2016 Amgen Tour of California plans Stage 4 finish at famous racetrack

Published: April 3, 2016, 9:30 PM
Updated: April 8, 2016, 1:21 AM

Cyclists start 16-storey drop from Laguna Seca's Corkscrew

It may not be a Grand Tour, but the 2016 edition of the Amgen Tour of California is going to have a grand finish, thanks to Mazda Raceway Laguna Seca.

The longest stage of the 8-stage tour from San Diego to Sacramento (from May 15 to 22), wraps up on the grounds of the famed racetrack, with a 3.7-km ride to the finish line, which fittingly also happens to be racetrack’s start/finish line.

Stage 4 of the tour is a 215-km ride from Morro Bay (near San Luis Obispo), north along various primary and secondary roads, though the Carmel Valley, and on to Monterey. The riders will enter the Laguna Seca Recreation Area and then join the race track at turn 5, proceed about 0.85 km up the hill (with an elevation change of about 50 metres, or 160 feet) to the famed Corkscrew and then follow down the hill (about 170 metres with the equivalent of a 16-storey drop) at high speeds toward the tight left-hander that takes them onto the start/finish straight and the finish line.

Spectators are expected to line the race track from turn 5 all the way to the finish, with the highest concentrations expected along the Corkscrew (where they can get good sightlines through several corners) and on the finish straight for the 260-metre finish sprint.

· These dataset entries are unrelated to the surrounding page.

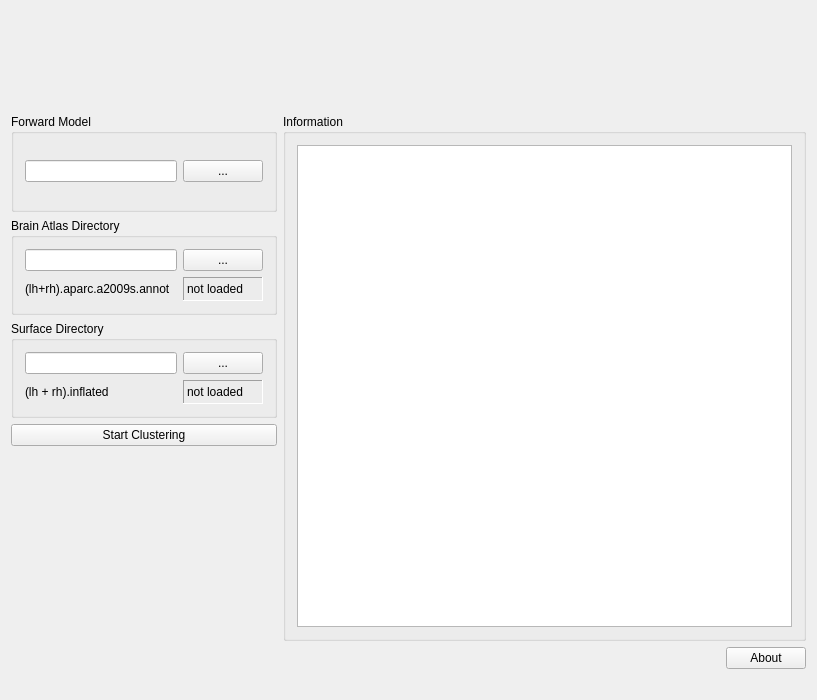
Old version of the form applications/mne_scan/plugins/rtcmne/FormFiles/rtcmnesetup.ui in the repository mne-tools/mne-cpp.
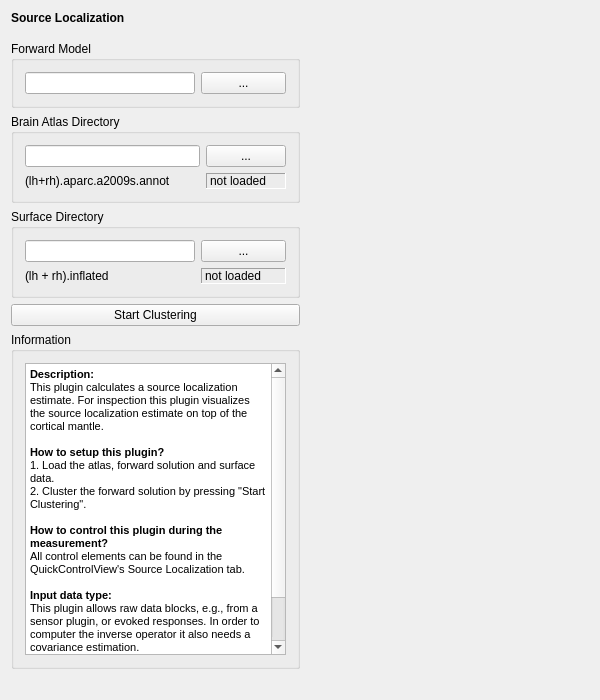
New version of the form. Icons and pictures are not drawn.

Commit message: MAINT: About UI page cleanup

```diff
--- a/applications/mne_scan/plugins/rtcmne/FormFiles/rtcmnesetup.ui
+++ b/applications/mne_scan/plugins/rtcmne/FormFiles/rtcmnesetup.ui
@@ -6,7 +6,7 @@
    <rect>
     <x>0</x>
     <y>0</y>
-    <width>817</width>
+    <width>600</width>
     <height>700</height>
    </rect>
   </property>
@@ -14,50 +14,55 @@
    <string>MNESetupWidget</string>
   </property>
   <layout class="QVBoxLayout" name="verticalLayout">
+   <item>
+    <widget class="QLabel" name="label">
+     <property name="font">
+      <font>
+       <weight>75</weight>
+       <bold>true</bold>
+      </font>
+     </property>
+     <property name="text">
+      <string>Source Localization</string>
+     </property>
+    </widget>
+   </item>
+   <item>
+    <spacer name="verticalSpacer">
+     <property name="orientation">
+      <enum>Qt::Vertical</enum>
+     </property>
+     <property name="sizeType">
+      <enum>QSizePolicy::Maximum</enum>
+     </property>
+     <property name="sizeHint" stdset="0">
+      <size>
+       <width>20</width>
+       <height>10</height>
+      </size>
+     </property>
+    </spacer>
+   </item>
    <item>
     <layout class="QGridLayout" name="m_qGridLayout_main">
-     <item row="7" column="3">
-      <widget class="QPushButton" name="m_qPushButton_About">
-       <property name="text">
-        <string>About</string>
-       </property>
-      </widget>
-     </item>
      <item row="3" column="0">
-      <widget class="QGroupBox" name="m_qGroupBox_SurfaceDir">
+      <widget class="QPushButton" name="m_qPushButonStartClustering">
+       <property name="text">
+        <string>Start Clustering</string>
+       </property>
+      </widget>
+     </item>
+     <item row="0" column="0">
+      <widget class="QGroupBox" name="m_qGroupBox_ForwardSolution">
        <property name="title">
-        <string>Surface Directory</string>
+        <string>Forward Model</string>
        </property>
-       <layout class="QGridLayout" name="m_qGridLayout_SurfaceDir">
-        <item row="1" column="0" colspan="2">
-         <widget class="QLabel" name="m_qLabel_surface">
-          <property name="text">
-           <string>(lh + rh).inflated</string>
-          </property>
-         </widget>
-        </item>
-        <item row="1" column="2">
-         <widget class="QLabel" name="m_qLabel_surfaceStat">
-          <property name="frameShape">
-           <enum>QFrame::Panel</enum>
-          </property>
-          <property name="frameShadow">
-           <enum>QFrame::Sunken</enum>
-          </property>
-          <property name="text">
-           <string>not loaded</string>
-          </property>
-         </widget>
-        </item>
-        <item row="0" column="2">
-         <widget class="QPushButton" name="m_qPushButton_SurfaceDirDialog">
-          <property name="text">
-           <string>...</string>
-          </property>
-         </widget>
-        </item>
+       <property name="flat">
+        <bool>false</bool>
+       </property>
+       <layout class="QGridLayout" name="m_qGridLayout_Fwd">
         <item row="0" column="0" colspan="2">
-         <widget class="QLineEdit" name="m_qLineEdit_SurfaceDirName">
+         <widget class="QLineEdit" name="m_qLineEdit_FwdFileName">
           <property name="minimumSize">
            <size>
             <width>140</width>
@@ -66,33 +71,17 @@
           </property>
          </widget>
         </item>
+        <item row="0" column="2">
+         <widget class="QPushButton" name="m_qPushButton_FwdFileDialog">
+          <property name="text">
+           <string>...</string>
+          </property>
+         </widget>
+        </item>
        </layout>
       </widget>
      </item>
-     <item row="0" column="1">
-      <spacer name="m_qHorizontalSpacerTitle">
-       <property name="orientation">
-        <enum>Qt::Horizontal</enum>
-       </property>
-       <property name="sizeHint" stdset="0">
-        <size>
-         <width>40</width>
-         <height>20</height>
-        </size>
-       </property>
-      </spacer>
-     </item>
-     <item row="0" column="2" colspan="2">
-      <widget class="QLabel" name="m_qLabelMNEImage">
-       <property name="text">
-        <string/>
-       </property>
-       <property name="pixmap">
-        <pixmap>:/images/mne.png</pixmap>
-       </property>
-      </widget>
-     </item>
-     <item row="2" column="0">
+     <item row="1" column="0">
       <widget class="QGroupBox" name="m_qGroupBox_AtlasDir">
        <property name="title">
         <string>Brain Atlas Directory</string>
@@ -138,76 +127,95 @@
        </layout>
       </widget>
      </item>
-     <item row="7" column="1" colspan="2">
-      <spacer name="m_qHorizontalSpacer_About">
-       <property name="orientation">
-        <enum>Qt::Horizontal</enum>
-       </property>
-       <property name="sizeHint" stdset="0">
-        <size>
-         <width>40</width>
-         <height>20</height>
-        </size>
-       </property>
-      </spacer>
-     </item>
-     <item row="1" column="0">
-      <widget class="QGroupBox" name="m_qGroupBox_ForwardSolution">
-       <property name="title">
-        <string>Forward Model</string>
-       </property>
-       <property name="flat">
-        <bool>false</bool>
-       </property>
-       <layout class="QGridLayout" name="m_qGridLayout_Fwd">
-        <item row="0" column="0" colspan="2">
-         <widget class="QLineEdit" name="m_qLineEdit_FwdFileName">
-          <property name="minimumSize">
-           <size>
-            <width>140</width>
-            <height>0</height>
-           </size>
-          </property>
-         </widget>
-        </item>
-        <item row="0" column="2">
-         <widget class="QPushButton" name="m_qPushButton_FwdFileDialog">
-          <property name="text">
-           <string>...</string>
-          </property>
-         </widget>
-        </item>
-       </layout>
-      </widget>
-     </item>
      <item row="4" column="0">
-      <widget class="QPushButton" name="m_qPushButonStartClustering">
-       <property name="text">
-        <string>Start Clustering</string>
-       </property>
-      </widget>
-     </item>
-     <item row="1" column="1" rowspan="6" colspan="3">
       <widget class="QGroupBox" name="m_qGroupBox_Information">
        <property name="title">
         <string>Information</string>
        </property>
        <layout class="QGridLayout" name="m_qGridLayout_Information">
         <item row="0" column="0">
-         <widget class="QTextBrowser" name="m_qTextBrowser_Information"/>
+         <widget class="QTextBrowser" name="m_qTextBrowser_Information">
+          <property name="html">
+           <string>&lt;!DOCTYPE HTML PUBLIC &quot;-//W3C//DTD HTML 4.0//EN&quot; &quot;http://www.w3.org/TR/REC-html40/strict.dtd&quot;&gt;
+&lt;html&gt;&lt;head&gt;&lt;meta name=&quot;qrichtext&quot; content=&quot;1&quot; /&gt;&lt;style type=&quot;text/css&quot;&gt;
+p, li { white-space: pre-wrap; }
+&lt;/style&gt;&lt;/head&gt;&lt;body style=&quot; font-family:'MS Shell Dlg 2'; font-size:8.25pt; font-weight:400; font-style:normal;&quot;&gt;
+&lt;p style=&quot; margin-top:0px; margin-bottom:0px; margin-left:0px; margin-right:0px; -qt-block-indent:0; text-indent:0px;&quot;&gt;&lt;span style=&quot; font-weight:600;&quot;&gt;Description:&lt;/span&gt;&lt;/p&gt;
+&lt;p style=&quot; margin-top:0px; margin-bottom:0px; margin-left:0px; margin-right:0px; -qt-block-indent:0; text-indent:0px;&quot;&gt;This plugin calculates a source localization estimate. For inspection this plugin visualizes the source localization estimate on top of the cortical mantle.&lt;/p&gt;
+&lt;p style=&quot;-qt-paragraph-type:empty; margin-top:0px; margin-bottom:0px; margin-left:0px; margin-right:0px; -qt-block-indent:0; text-indent:0px;&quot;&gt;&lt;br /&gt;&lt;/p&gt;
+&lt;p style=&quot; margin-top:0px; margin-bottom:0px; margin-left:0px; margin-right:0px; -qt-block-indent:0; text-indent:0px;&quot;&gt;&lt;span style=&quot; font-weight:600;&quot;&gt;How to setup this plugin?&lt;/span&gt;&lt;/p&gt;
+&lt;p style=&quot; margin-top:0px; margin-bottom:0px; margin-left:0px; margin-right:0px; -qt-block-indent:0; text-indent:0px;&quot;&gt;1. Load the atlas, forward solution and surface data.&lt;/p&gt;
+&lt;p style=&quot; margin-top:0px; margin-bottom:0px; margin-left:0px; margin-right:0px; -qt-block-indent:0; text-indent:0px;&quot;&gt;2. Cluster the forward solution by pressing &amp;quot;Start Clustering&amp;quot;.&lt;/p&gt;
+&lt;p style=&quot;-qt-paragraph-type:empty; margin-top:0px; margin-bottom:0px; margin-left:0px; margin-right:0px; -qt-block-indent:0; text-indent:0px;&quot;&gt;&lt;br /&gt;&lt;/p&gt;
+&lt;p style=&quot; margin-top:0px; margin-bottom:0px; margin-left:0px; margin-right:0px; -qt-block-indent:0; text-indent:0px;&quot;&gt;&lt;span style=&quot; font-weight:600;&quot;&gt;How to control this plugin during the measurement?&lt;/span&gt;&lt;/p&gt;
+&lt;p style=&quot; margin-top:0px; margin-bottom:0px; margin-left:0px; margin-right:0px; -qt-block-indent:0; text-indent:0px;&quot;&gt;All control elements can be found in the QuickControlView's Source Localization tab.&lt;/p&gt;
+&lt;p style=&quot;-qt-paragraph-type:empty; margin-top:0px; margin-bottom:0px; margin-left:0px; margin-right:0px; -qt-block-indent:0; text-indent:0px;&quot;&gt;&lt;br /&gt;&lt;/p&gt;
+&lt;p style=&quot; margin-top:0px; margin-bottom:0px; margin-left:0px; margin-right:0px; -qt-block-indent:0; text-indent:0px;&quot;&gt;&lt;span style=&quot; font-weight:600;&quot;&gt;Input data type:&lt;/span&gt;&lt;/p&gt;
+&lt;p style=&quot; margin-top:0px; margin-bottom:0px; margin-left:0px; margin-right:0px; -qt-block-indent:0; text-indent:0px;&quot;&gt;This plugin allows raw data blocks, e.g., from a sensor plugin, or evoked responses. In order to computer the inverse operator it also needs a covariance estimation.&lt;/p&gt;
+&lt;p style=&quot;-qt-paragraph-type:empty; margin-top:0px; margin-bottom:0px; margin-left:0px; margin-right:0px; -qt-block-indent:0; text-indent:0px;&quot;&gt;&lt;br /&gt;&lt;/p&gt;
+&lt;p style=&quot; margin-top:0px; margin-bottom:0px; margin-left:0px; margin-right:0px; -qt-block-indent:0; text-indent:0px;&quot;&gt;&lt;span style=&quot; font-weight:600;&quot;&gt;Output data type:&lt;/span&gt;&lt;/p&gt;
+&lt;p style=&quot; margin-top:0px; margin-bottom:0px; margin-left:0px; margin-right:0px; -qt-block-indent:0; text-indent:0px;&quot;&gt;This plugin provides a source localization estimation.&lt;/p&gt;&lt;/body&gt;&lt;/html&gt;</string>
+          </property>
+         </widget>
         </item>
        </layout>
       </widget>
      </item>
-     <item row="5" column="0" rowspan="2">
-      <spacer name="m_qVerticalSpacer_LeftRow">
+     <item row="2" column="0">
+      <widget class="QGroupBox" name="m_qGroupBox_SurfaceDir">
+       <property name="title">
+        <string>Surface Directory</string>
+       </property>
+       <layout class="QGridLayout" name="m_qGridLayout_SurfaceDir">
+        <item row="1" column="0" colspan="2">
+         <widget class="QLabel" name="m_qLabel_surface">
+          <property name="text">
+           <string>(lh + rh).inflated</string>
+          </property>
+         </widget>
+        </item>
+        <item row="1" column="2">
+         <widget class="QLabel" name="m_qLabel_surfaceStat">
+          <property name="frameShape">
+           <enum>QFrame::Panel</enum>
+          </property>
+          <property name="frameShadow">
+           <enum>QFrame::Sunken</enum>
+          </property>
+          <property name="text">
+           <string>not loaded</string>
+          </property>
+         </widget>
+        </item>
+        <item row="0" column="2">
+         <widget class="QPushButton" name="m_qPushButton_SurfaceDirDialog">
+          <property name="text">
+           <string>...</string>
+          </property>
+         </widget>
+        </item>
+        <item row="0" column="0" colspan="2">
+         <widget class="QLineEdit" name="m_qLineEdit_SurfaceDirName">
+          <property name="minimumSize">
+           <size>
+            <width>140</width>
+            <height>0</height>
+           </size>
+          </property>
+         </widget>
+        </item>
+       </layout>
+      </widget>
+     </item>
+     <item row="3" column="1">
+      <spacer name="horizontalSpacer">
        <property name="orientation">
-        <enum>Qt::Vertical</enum>
+        <enum>Qt::Horizontal</enum>
        </property>
        <property name="sizeHint" stdset="0">
         <size>
-         <width>20</width>
-         <height>40</height>
+         <width>40</width>
+         <height>20</height>
         </size>
        </property>
       </spacer>
```
The commit also changes 58 other files.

The 2016 Amgen Tour of California, May 15-22, is a Tour de France-style road race that challenges the world’s top cyclists along a demanding 8-day course through nearly 1,300 km along south and central California, passing through 12 host cities: San Diego, South Pasadena, Santa Clarita, Thousand Oaks, Santa Barbara, Morro Bay, Monterey, Lodi, South Lake Tahoe, Folsom, Santa Rosa and Sacramento.

And, when the professionals have finished and the jerseys have presented, spectators are invited to cycle the world renowned 3.6-km, 11-turn paved track themselves for a sunset ride.